I sustained my spinal cord injury (SCI) back in November 2003, following a blood clot at level T7, which caused my incomplete paraplegia. At the time I was working as an accounting manager for the same company I work for now. My employer was very supportive with my return to work, particularly in the first few years, following my injury. Returning to work was very important for my self-esteem. Body image was another aspect of my life that was important, however, my view of it altered following my SCI.
Body image is how you see, think and feel about the way you look, and also how others perceive you. A woman's perception of herself can be highly influenced by society and the media. Since a young age we are exposed to what an ideal, and sometimes unrealistic, woman should look like. We are influenced to look a certain way, e.g. beautiful, thin, and physically attractive.

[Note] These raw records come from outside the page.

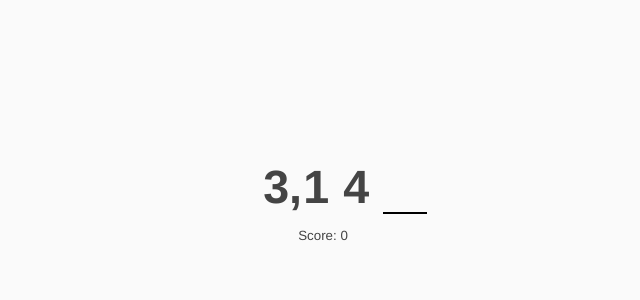
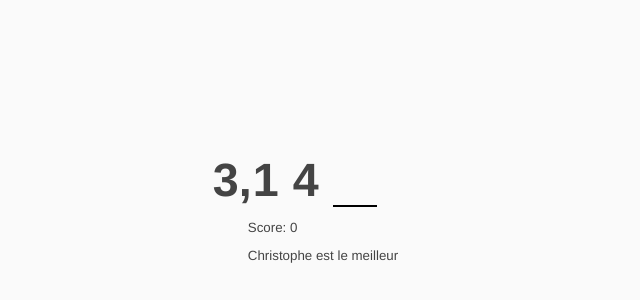
Before and after one commit to Binimow/pi-remember, an Angular app in the folder pi-checker-web/: page / in a window 1280 px wide. Shown: the part 192-492 px from the top of the page, without its empty margins (317-957 px from the left). Built offline with nearby package versions, Linux system fonts and the light colour scheme.

Commit message:
Add new text to app component HTML

```diff
--- a/pi-checker-web/src/app/app.component.html
+++ b/pi-checker-web/src/app/app.component.html
@@ -13,6 +13,7 @@
         <input class="pi-input-field" formControlName="pi" #pi (input)="newLetterEntered(pi.value)" autofocus>
       </div>
       <p class="score">Score: {{ letterToEnterIndex - 3 }}</p>
+      Christophe est le meilleur
     </div>
   </div>
 <!-- VOIR POUR AMeLIORER et utilise un dict de 3 elements au  -->
```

Before my injury, I had a fairly healthy body image but I was still burdened with a few things that I wanted to fix or change, e.g. big thighs, large ears, and a thick waist. It is common for women to not be completely happy with the way they look. There is always a feel that something needs to be improved.
"Before my injury, I had a fairly healthy body image but I was still burdened with a few things that I wanted to fix or change.."

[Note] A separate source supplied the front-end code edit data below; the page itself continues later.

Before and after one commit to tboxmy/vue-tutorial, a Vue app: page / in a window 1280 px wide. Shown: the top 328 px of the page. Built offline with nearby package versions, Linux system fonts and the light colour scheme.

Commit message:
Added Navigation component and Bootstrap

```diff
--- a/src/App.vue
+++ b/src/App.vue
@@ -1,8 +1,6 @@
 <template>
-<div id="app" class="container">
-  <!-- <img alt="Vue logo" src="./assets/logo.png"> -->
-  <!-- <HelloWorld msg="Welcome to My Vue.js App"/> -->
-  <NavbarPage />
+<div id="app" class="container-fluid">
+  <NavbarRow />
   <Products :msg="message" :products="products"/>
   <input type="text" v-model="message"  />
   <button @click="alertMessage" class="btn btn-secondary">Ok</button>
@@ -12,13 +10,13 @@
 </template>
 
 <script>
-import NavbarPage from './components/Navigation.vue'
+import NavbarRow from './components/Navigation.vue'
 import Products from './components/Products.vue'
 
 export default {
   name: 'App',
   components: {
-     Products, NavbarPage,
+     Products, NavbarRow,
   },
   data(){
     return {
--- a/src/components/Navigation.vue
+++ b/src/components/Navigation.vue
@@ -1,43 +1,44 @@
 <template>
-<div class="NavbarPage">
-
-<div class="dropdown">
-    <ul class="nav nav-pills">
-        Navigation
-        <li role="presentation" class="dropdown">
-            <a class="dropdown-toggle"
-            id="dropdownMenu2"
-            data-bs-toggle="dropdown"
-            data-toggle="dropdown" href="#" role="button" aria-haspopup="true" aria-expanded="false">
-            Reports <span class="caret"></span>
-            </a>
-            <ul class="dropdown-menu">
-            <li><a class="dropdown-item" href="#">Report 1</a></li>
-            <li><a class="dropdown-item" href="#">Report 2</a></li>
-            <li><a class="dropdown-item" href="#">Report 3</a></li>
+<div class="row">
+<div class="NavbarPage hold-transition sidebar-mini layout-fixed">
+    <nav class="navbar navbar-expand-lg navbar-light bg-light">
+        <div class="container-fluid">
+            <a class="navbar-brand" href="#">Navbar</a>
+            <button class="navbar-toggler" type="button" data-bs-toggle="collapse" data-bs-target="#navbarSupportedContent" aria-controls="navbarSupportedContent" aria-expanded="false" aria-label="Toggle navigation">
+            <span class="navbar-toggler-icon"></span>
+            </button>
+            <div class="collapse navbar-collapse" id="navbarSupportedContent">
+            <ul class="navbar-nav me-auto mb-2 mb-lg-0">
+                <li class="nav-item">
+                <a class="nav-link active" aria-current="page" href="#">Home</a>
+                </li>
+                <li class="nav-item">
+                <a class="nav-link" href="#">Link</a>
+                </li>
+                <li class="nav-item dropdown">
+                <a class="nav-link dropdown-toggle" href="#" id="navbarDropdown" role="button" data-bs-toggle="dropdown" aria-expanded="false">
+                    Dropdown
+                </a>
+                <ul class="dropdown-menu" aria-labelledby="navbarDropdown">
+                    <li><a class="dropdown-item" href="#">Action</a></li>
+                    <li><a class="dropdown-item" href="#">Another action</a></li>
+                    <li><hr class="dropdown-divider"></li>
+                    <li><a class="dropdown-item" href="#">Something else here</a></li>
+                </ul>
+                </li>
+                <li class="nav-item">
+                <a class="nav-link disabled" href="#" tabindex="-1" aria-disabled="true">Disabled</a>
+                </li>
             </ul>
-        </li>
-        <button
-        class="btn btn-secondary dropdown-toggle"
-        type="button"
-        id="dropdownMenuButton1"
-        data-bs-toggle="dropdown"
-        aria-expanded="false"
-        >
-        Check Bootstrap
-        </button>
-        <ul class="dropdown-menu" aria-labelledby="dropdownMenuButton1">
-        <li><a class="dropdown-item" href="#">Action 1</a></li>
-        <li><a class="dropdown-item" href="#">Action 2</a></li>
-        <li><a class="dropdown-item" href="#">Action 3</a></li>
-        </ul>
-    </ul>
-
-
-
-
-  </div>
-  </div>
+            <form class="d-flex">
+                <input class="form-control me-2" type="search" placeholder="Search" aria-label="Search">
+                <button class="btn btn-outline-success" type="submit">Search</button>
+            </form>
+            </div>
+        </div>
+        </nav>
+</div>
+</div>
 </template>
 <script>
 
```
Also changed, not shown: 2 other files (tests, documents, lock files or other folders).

"Post-SCI, perceptions of my body image changed, with the knowledge that my new body shape (which included the wheelchair) was even further away from the "ideal"."
Post-SCI, perceptions of my body image changed, with the knowledge that my new body shape (which included the wheelchair) was even further away from the "ideal". I felt as if I was now only half the woman I used to be and became more conscious of the way that I looked. Over the years my legs lost their muscle tone and though they are now quite skinny, it is not the nice skinny look I wanted. To this day I avoid exposing my thin calves and knobby knees, preferring to live 95% of my days in jeans, work trousers or track suit pants. Hiding my leg bag is also a big factor for wearing pants over skirts or dresses. Another thing that happens when you have been in a wheelchair for a long time, and you have an injury level about T7 or higher up, is that you lose some or all of your stomach muscles and any weight gain tends to settle in the mid-area. Not ideal, once again, especially for a woman but it is something that I have accepted over the years, choosing to excuse myself with the fact that there is a 'medical' reason for it.
In order to counter any loss of self-esteem and to maintain a healthy body image, I have learned to look at the things I do have control over and concentrate on improving them. I would say to myself, "how can I make my 'living half' be twice as good?" My once flabby arms are now more toned, not only through pushing my wheelchair but by working on them at the gym. Also, as much as I love junk food, I have made a big effort to eat healthy - most of the time! Having a good diet and exercising regularly has a two-fold effect. Not only does it make me feel great but I am also stronger and leaner, which helps to relieve the stress on the shoulders - especially for transfers. Another thing that I found myself doing was that I was comparing myself to other women of my "kind" - others with a similar SCI. These comparisons were not only natural but were more relevant to me. I found myself learning a lot from them and how I could also be happy once again.
Other things that help me maintain a positive body image include what most women like doing; such as shopping for clothes and make up, to getting my hair and nails done. Looking and feeling feminine helps me feel good about myself. Overall, and since the beginning, I aimed to keep doing the things that I used to do pre-SCI. This included getting my licence so I could drive myself around, maintaining my independence, and socialising with friends. I wanted to forget I was in a wheelchair, and I often did feel I was my old confident self again.
But sometimes someone or something will remind me of the truth. It could be a stare from an unwitting person or just seeing my reflection outside a shop window. But what do people see? Do they see me or the wheelchair? Whatever it may be, I now choose to ignore the looks I get from others. I know that most people are not only wishing me well but are praising my courage, if anything, and not thinking anything derogatory about the way that I look. It has taken a few years but I have accepted my new half paralysed body and so have my family and friends - and that is what is most important to me.